## [BRIEF]
Would you please return every line from the listing that contains the word "README"?
══════════════════════════════
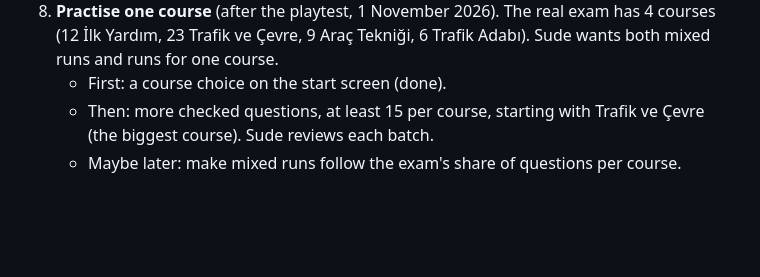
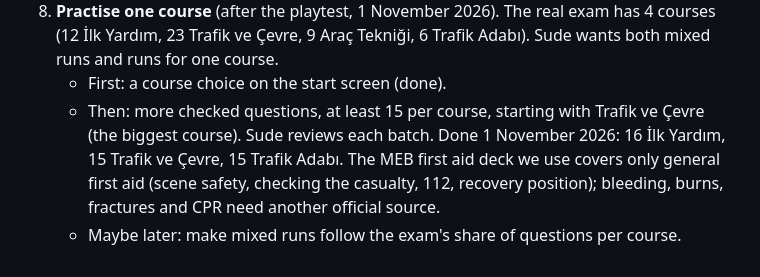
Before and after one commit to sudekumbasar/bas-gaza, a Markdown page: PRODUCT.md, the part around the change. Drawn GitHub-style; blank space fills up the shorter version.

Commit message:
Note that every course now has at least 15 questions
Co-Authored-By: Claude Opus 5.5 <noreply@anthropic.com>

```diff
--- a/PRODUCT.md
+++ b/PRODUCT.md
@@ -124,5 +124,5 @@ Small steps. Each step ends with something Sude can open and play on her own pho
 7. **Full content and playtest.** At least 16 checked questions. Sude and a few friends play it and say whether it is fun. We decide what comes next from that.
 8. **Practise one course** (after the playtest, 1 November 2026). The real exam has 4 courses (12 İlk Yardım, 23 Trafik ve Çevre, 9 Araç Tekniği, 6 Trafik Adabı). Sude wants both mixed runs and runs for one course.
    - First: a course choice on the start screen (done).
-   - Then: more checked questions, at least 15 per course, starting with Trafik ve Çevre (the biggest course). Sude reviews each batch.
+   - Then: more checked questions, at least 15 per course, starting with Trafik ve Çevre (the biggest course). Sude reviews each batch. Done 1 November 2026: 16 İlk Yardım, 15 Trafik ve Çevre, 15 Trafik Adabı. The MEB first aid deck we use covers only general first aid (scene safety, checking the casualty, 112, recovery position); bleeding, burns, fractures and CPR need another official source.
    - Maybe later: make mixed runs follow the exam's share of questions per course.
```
══════════════════════════════
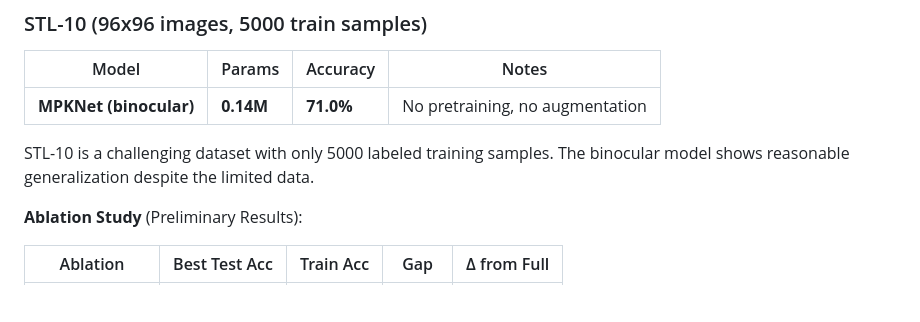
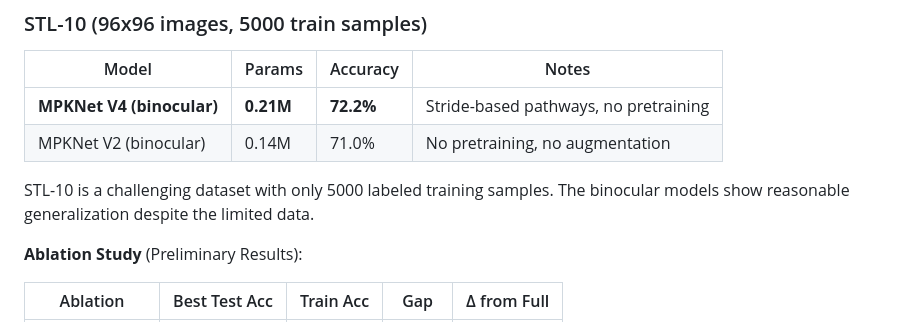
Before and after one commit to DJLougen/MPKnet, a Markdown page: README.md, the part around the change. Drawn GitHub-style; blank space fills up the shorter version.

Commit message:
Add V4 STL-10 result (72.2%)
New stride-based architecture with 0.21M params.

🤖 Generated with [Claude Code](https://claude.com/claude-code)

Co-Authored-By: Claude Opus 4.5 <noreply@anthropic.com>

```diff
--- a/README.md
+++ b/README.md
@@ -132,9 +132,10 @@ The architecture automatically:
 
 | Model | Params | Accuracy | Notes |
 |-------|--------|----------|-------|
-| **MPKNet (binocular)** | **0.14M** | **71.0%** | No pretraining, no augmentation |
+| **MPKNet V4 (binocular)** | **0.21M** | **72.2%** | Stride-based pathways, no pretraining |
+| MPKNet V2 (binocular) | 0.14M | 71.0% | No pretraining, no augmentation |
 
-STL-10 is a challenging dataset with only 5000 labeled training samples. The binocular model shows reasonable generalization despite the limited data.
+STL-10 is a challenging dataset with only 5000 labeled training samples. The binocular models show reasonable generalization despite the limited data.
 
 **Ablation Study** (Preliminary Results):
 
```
══════════════════════════════
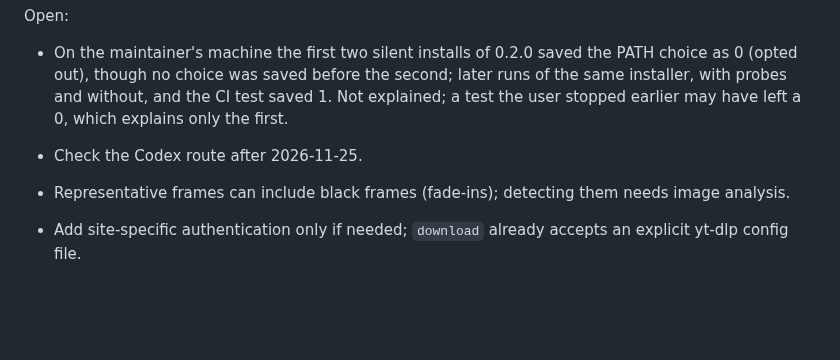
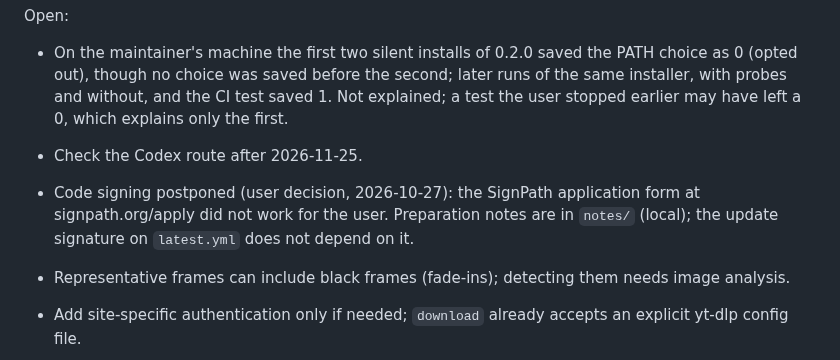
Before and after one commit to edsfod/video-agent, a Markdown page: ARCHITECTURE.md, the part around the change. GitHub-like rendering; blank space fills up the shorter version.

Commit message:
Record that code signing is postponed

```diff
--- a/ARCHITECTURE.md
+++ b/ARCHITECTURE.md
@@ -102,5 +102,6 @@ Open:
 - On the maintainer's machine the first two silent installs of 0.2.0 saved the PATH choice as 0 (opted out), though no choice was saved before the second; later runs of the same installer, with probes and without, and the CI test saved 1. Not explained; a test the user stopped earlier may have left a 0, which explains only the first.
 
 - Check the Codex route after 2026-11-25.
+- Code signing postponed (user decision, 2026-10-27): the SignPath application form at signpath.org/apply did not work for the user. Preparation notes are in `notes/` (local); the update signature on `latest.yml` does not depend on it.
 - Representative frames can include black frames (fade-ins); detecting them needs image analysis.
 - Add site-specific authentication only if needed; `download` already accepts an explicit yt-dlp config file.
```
══════════════════════════════
## [EXERCISE OUTPUT]
Before and after one commit to DJLougen/MPKnet, a Markdown page: README.md, the part around the change. Drawn GitHub-style; blank space fills up the shorter version.
--- a/README.md
+++ b/README.md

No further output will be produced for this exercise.